### [Problem]
Whenever the word "examples" appears in a line of the data below, copy that line.

### [Records for this exercise]

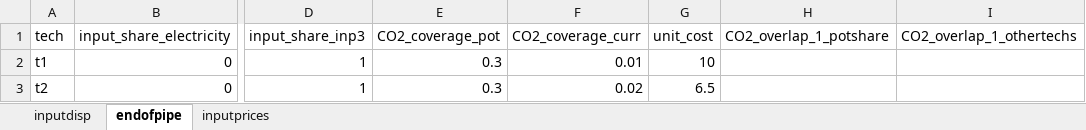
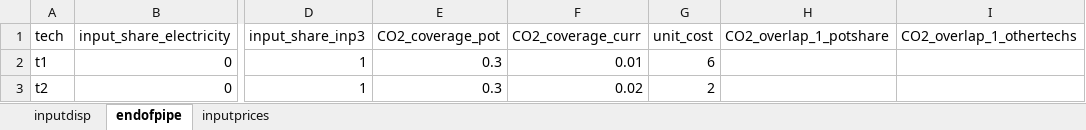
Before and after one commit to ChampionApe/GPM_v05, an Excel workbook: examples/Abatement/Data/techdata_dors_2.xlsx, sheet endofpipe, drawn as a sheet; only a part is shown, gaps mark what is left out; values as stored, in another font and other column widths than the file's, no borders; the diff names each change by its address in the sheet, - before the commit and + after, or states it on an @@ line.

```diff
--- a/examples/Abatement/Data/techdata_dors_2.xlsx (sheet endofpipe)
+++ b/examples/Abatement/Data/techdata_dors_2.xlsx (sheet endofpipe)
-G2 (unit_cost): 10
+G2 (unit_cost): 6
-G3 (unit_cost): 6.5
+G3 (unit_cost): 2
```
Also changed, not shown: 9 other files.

---

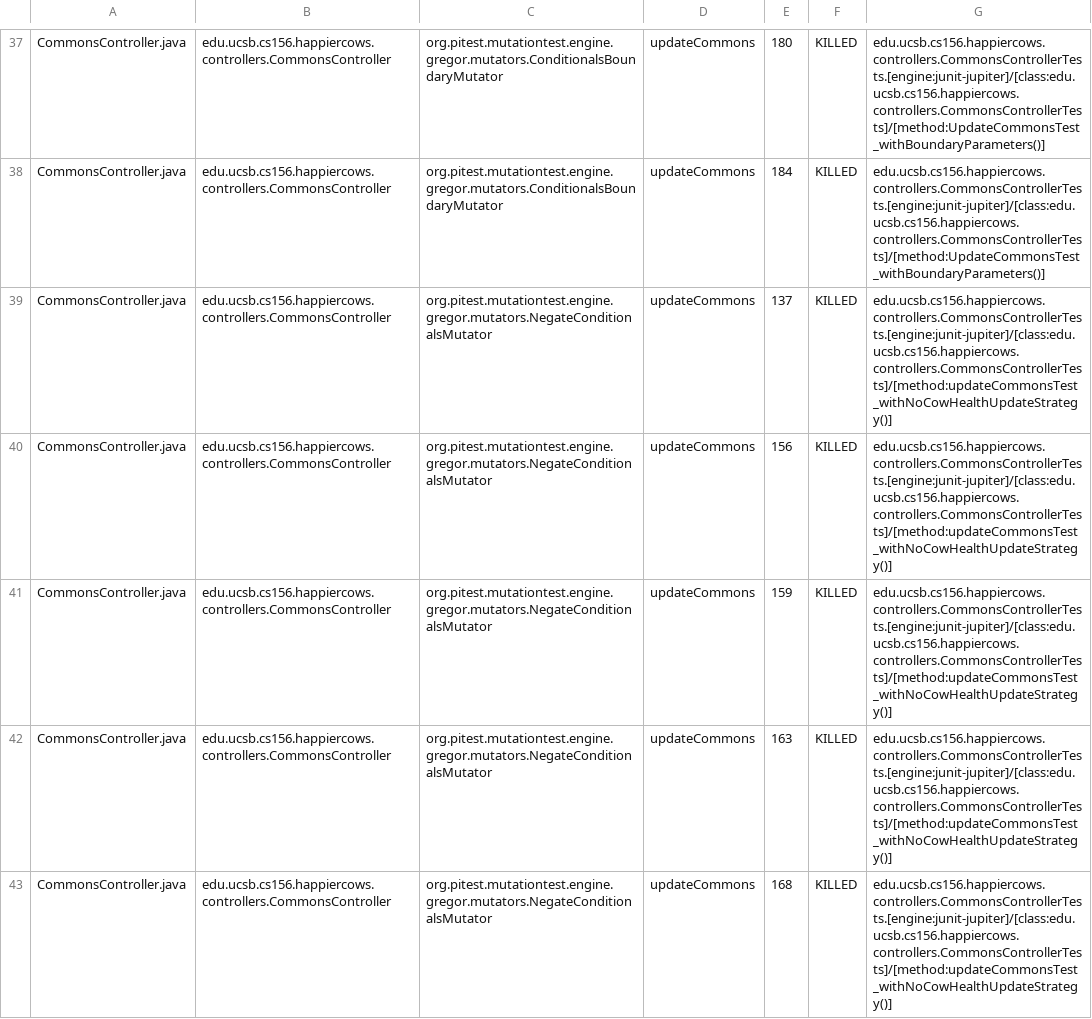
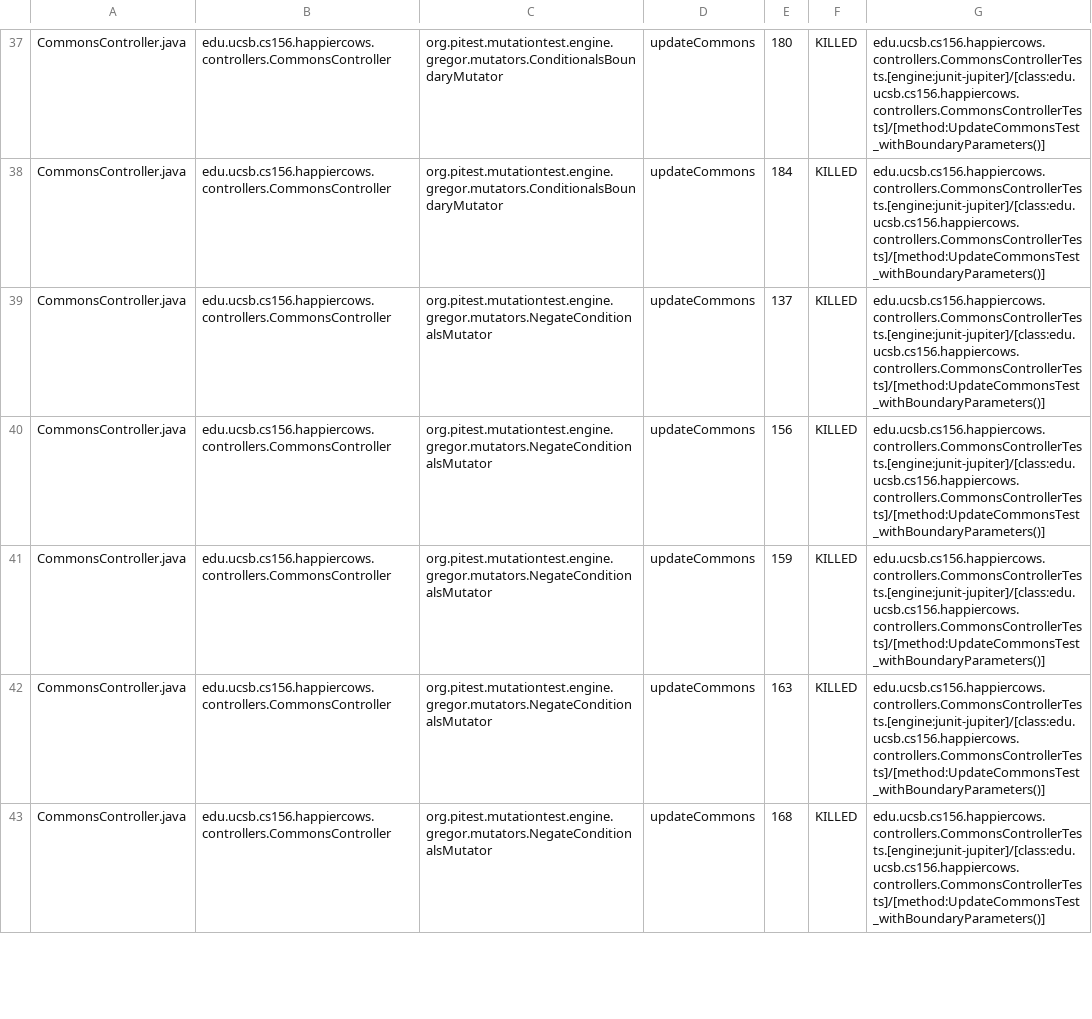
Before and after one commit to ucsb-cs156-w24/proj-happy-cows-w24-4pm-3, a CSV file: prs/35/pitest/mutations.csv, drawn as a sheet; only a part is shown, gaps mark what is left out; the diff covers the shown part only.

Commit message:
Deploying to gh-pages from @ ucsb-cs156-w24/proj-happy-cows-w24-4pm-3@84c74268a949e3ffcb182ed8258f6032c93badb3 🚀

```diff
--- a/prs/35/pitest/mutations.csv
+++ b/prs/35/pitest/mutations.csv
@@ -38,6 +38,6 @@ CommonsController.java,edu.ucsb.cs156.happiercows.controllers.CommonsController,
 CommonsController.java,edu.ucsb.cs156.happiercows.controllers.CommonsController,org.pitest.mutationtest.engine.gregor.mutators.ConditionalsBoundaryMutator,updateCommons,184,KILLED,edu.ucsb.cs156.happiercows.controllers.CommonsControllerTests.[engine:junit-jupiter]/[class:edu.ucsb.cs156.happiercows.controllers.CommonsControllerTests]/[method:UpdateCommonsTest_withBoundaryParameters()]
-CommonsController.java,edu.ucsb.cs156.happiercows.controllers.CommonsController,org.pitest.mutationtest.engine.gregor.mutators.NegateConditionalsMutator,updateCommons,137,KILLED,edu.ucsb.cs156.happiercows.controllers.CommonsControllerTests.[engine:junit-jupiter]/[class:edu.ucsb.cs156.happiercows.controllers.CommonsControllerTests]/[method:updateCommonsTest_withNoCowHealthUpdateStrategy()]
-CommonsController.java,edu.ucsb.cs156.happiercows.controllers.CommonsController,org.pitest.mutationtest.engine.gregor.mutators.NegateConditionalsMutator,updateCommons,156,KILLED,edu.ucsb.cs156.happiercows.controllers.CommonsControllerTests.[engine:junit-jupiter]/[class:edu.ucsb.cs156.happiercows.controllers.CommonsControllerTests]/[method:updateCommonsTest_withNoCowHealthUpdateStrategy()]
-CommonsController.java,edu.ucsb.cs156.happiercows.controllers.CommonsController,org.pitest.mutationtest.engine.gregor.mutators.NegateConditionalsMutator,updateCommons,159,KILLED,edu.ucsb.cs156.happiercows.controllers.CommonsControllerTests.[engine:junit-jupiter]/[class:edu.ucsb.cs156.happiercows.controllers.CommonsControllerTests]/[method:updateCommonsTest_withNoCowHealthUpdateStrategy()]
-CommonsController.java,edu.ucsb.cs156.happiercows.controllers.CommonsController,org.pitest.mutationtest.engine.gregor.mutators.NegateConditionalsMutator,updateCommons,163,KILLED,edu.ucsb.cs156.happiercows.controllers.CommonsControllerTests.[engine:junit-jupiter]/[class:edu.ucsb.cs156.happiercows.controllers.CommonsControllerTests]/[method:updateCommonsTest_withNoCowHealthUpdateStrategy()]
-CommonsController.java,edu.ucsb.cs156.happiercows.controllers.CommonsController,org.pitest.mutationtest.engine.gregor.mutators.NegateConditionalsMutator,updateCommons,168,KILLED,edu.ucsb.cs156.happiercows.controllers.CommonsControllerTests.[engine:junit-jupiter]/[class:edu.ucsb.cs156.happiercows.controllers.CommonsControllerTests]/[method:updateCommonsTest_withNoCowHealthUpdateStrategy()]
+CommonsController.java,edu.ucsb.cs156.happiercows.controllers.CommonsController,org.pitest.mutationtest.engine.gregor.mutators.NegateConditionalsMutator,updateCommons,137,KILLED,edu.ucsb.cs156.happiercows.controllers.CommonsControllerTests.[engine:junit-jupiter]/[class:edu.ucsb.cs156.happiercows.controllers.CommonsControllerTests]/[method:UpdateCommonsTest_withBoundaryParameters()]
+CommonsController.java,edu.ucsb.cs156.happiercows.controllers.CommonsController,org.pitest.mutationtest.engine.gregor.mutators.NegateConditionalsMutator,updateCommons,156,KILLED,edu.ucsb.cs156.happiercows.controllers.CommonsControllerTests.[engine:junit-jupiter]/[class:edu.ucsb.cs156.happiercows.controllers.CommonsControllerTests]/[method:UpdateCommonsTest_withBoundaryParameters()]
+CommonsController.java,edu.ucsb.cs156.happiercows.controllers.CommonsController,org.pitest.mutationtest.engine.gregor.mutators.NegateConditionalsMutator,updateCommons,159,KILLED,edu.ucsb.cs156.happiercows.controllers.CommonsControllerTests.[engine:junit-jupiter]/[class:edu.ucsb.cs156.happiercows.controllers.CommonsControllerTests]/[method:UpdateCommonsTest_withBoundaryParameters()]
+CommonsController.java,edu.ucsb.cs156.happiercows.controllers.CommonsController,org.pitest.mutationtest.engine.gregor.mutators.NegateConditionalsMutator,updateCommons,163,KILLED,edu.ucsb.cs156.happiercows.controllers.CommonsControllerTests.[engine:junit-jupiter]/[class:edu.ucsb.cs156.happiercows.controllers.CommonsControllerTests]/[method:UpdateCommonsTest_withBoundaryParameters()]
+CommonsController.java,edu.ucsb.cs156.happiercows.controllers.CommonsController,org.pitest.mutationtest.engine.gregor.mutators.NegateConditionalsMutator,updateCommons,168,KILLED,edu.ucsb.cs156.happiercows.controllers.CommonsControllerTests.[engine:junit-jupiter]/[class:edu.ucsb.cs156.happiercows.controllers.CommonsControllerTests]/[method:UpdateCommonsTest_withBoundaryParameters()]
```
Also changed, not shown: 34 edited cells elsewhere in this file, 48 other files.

### [Answer for the task]
Before and after one commit to ChampionApe/GPM_v05, an Excel workbook: examples/Abatement/Data/techdata_dors_2.xlsx, sheet endofpipe, drawn as a sheet; only a part is shown, gaps mark what is left out; values as stored, in another font and other column widths than the file's, no borders; the diff names each change by its address in the sheet, - before the commit and + after, or states it on an @@ line.
--- a/examples/Abatement/Data/techdata_dors_2.xlsx (sheet endofpipe)
+++ b/examples/Abatement/Data/techdata_dors_2.xlsx (sheet endofpipe)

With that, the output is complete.